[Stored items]
┌──
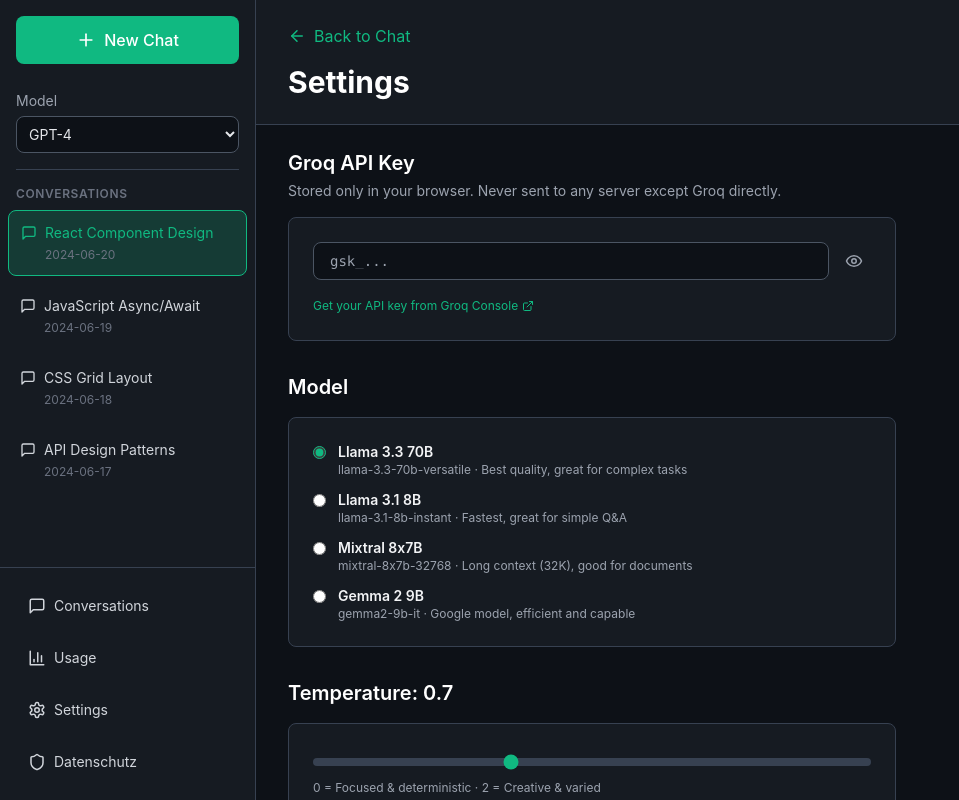
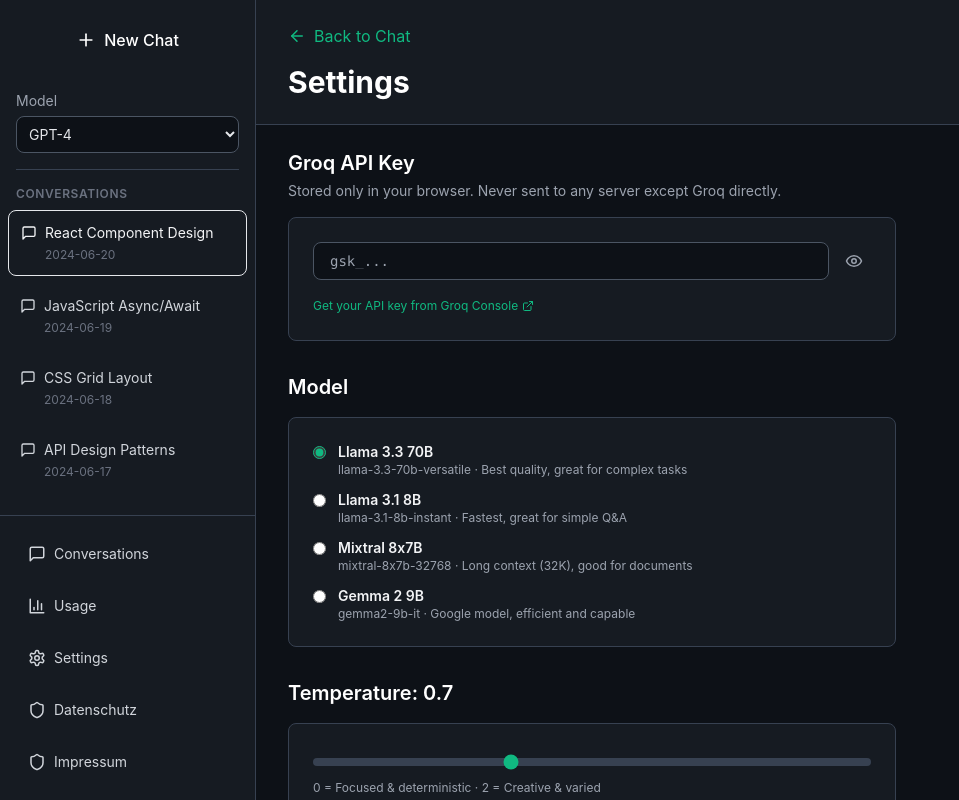
Before and after one commit to Rintu-chowdory/chatforge, a React (Vite) app: page /chatforge/settings in a window 1280 px wide. Shown: the whole page, without its empty margins (0-959 px from the left). Built offline with nearby package versions, Linux system fonts and the light colour scheme.

Commit message:
Add Impressum link

```diff
--- a/src/components/Sidebar.jsx
+++ b/src/components/Sidebar.jsx
@@ -1,6 +1,6 @@
-import React from 'react'
-import { Link } from 'react-router-dom'
-import { Plus, MessageSquare, Settings, BarChart3, ChevronLeft, ChevronRight, Trash2, Shield } from 'lucide-react'
+import React from "react"
+import { Link } from "react-router-dom"
+import { Plus, MessageSquare, Settings, BarChart3, ChevronLeft, ChevronRight, Trash2, Shield } from "lucide-react"
 
 function Sidebar({
   conversations,
@@ -18,7 +18,7 @@
       {/* Mobile Toggle */}
       <button
         onClick={onToggleSidebar}
-        className="lg:hidden fixed left-4 top-4 z-50 bg-emerald hover:bg-emerald/80 p-2 rounded-lg text-white transition"
+        className="lg:hidden fixed left-4 top-4 z-50 bg-emerald-600 hover:bg-emerald-600/90 p-2 rounded-lg text-white transition"
       >
         {sidebarOpen ? <ChevronLeft size={20} /> : <ChevronRight size={20} />}
       </button>
@@ -28,14 +28,14 @@
         className={`
           fixed lg:relative lg:flex w-64 bg-chat-dark border-r border-gray-700 flex-col
           transition-transform duration-300 ease-in-out h-screen
-          ${sidebarOpen ? 'translate-x-0' : '-translate-x-full lg:translate-x-0'}
+          ${sidebarOpen ? "translate-x-0" : "-translate-x-full lg:translate-x-0"}
           lg:translate-x-0 z-40
         `}
       >
         {/* New Chat Button */}
         <button
           onClick={onNewChat}
-          className="m-4 bg-emerald hover:bg-emerald/90 text-white rounded-lg p-3 font-medium flex items-center justify-center gap-2 transition"
+          className="m-4 bg-emerald-600 hover:bg-emerald-600/90 text-white rounded-lg p-3 font-medium flex items-center justify-center gap-2 transition"
         >
           <Plus size={20} />
           New Chat
@@ -47,7 +47,7 @@
           <select
             value={model}
             onChange={(e) => onModelChange(e.target.value)}
-            className="w-full mt-1 bg-chat-bg border border-gray-600 rounded-lg p-2 text-sm text-gray-200 hover:border-emerald transition cursor-pointer"
+            className="w-full mt-1 bg-chat-bg border border-gray-600 rounded-lg p-2 text-sm text-gray-200 hover:border-emerald-500 transition cursor-pointer"
           >
             <option value="gpt-4">GPT-4</option>
             <option value="claude-3">Claude 3</option>
@@ -73,8 +73,8 @@
               className={`
                 w-full text-left p-3 rounded-lg mb-2 transition truncate text-sm
                 ${selectedConversation === conv.id
-                  ? 'bg-emerald/20 border border-emerald text-emerald'
-                  : 'hover:bg-gray-700/50 text-gray-300 hover:text-gray-100'
+                  ? "bg-emerald-600/20 border border-emerald-500 text-emerald-200"
+                  : "hover:bg-gray-700/50 text-gray-300 hover:text-gray-100"
                 }
               `}
             >
@@ -117,6 +117,13 @@
             <Shield size={18} />
             <span className="text-sm">Datenschutz</span>
           </Link>
+          <Link
+            to="/impressum"
+            className="w-full flex items-center gap-2 p-3 rounded-lg hover:bg-gray-700/50 transition text-gray-300 hover:text-gray-100"
+          >
+            <Shield size={18} />
+            <span className="text-sm">Impressum</span>
+          </Link>
         </div>
       </div>
 
```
└──
» **WHAT YOU ARE ASKED TO DO**: Of the lines above, show those in which "import" appears.

» **OUTPUT FOR THIS TASK**:
-import React from 'react'
-import { Link } from 'react-router-dom'
-import { Plus, MessageSquare, Settings, BarChart3, ChevronLeft, ChevronRight, Trash2, Shield } from 'lucide-react'
+import React from "react"
+import { Link } from "react-router-dom"
+import { Plus, MessageSquare, Settings, BarChart3, ChevronLeft, ChevronRight, Trash2, Shield } from "lucide-react"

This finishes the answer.